[Saved data entries]
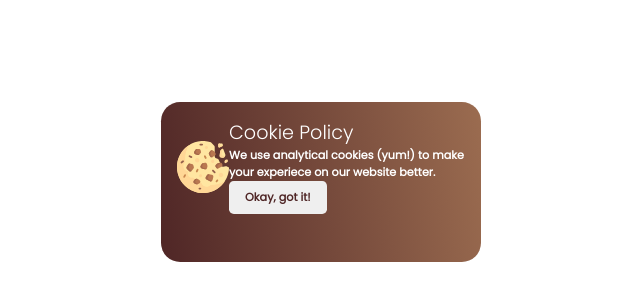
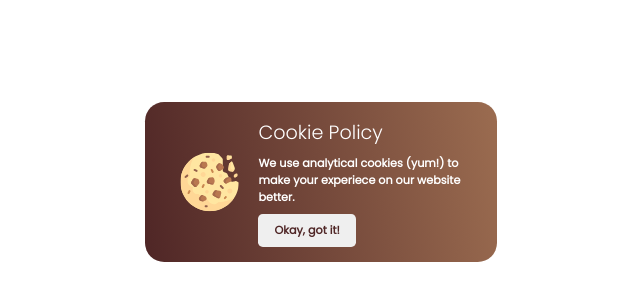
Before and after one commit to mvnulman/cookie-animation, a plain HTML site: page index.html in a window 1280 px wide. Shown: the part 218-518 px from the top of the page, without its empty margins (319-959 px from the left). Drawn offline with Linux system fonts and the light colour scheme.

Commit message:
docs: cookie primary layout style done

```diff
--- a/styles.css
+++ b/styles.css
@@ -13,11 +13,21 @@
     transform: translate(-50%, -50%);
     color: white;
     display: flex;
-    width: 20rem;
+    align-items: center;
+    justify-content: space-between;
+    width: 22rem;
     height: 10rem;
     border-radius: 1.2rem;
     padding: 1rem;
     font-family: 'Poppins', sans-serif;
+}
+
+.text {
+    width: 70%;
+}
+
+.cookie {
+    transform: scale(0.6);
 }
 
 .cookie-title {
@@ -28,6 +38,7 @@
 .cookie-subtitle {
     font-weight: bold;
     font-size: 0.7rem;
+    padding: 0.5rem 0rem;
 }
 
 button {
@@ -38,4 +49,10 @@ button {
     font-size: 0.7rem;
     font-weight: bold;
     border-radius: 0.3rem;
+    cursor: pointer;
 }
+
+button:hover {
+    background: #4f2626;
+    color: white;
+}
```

- _WHAT THE TASK ASKS_
Please report every line among the entries that includes "border".

- _EXPECTED ANSWER_
     border-radius: 1.2rem;
     border-radius: 0.3rem;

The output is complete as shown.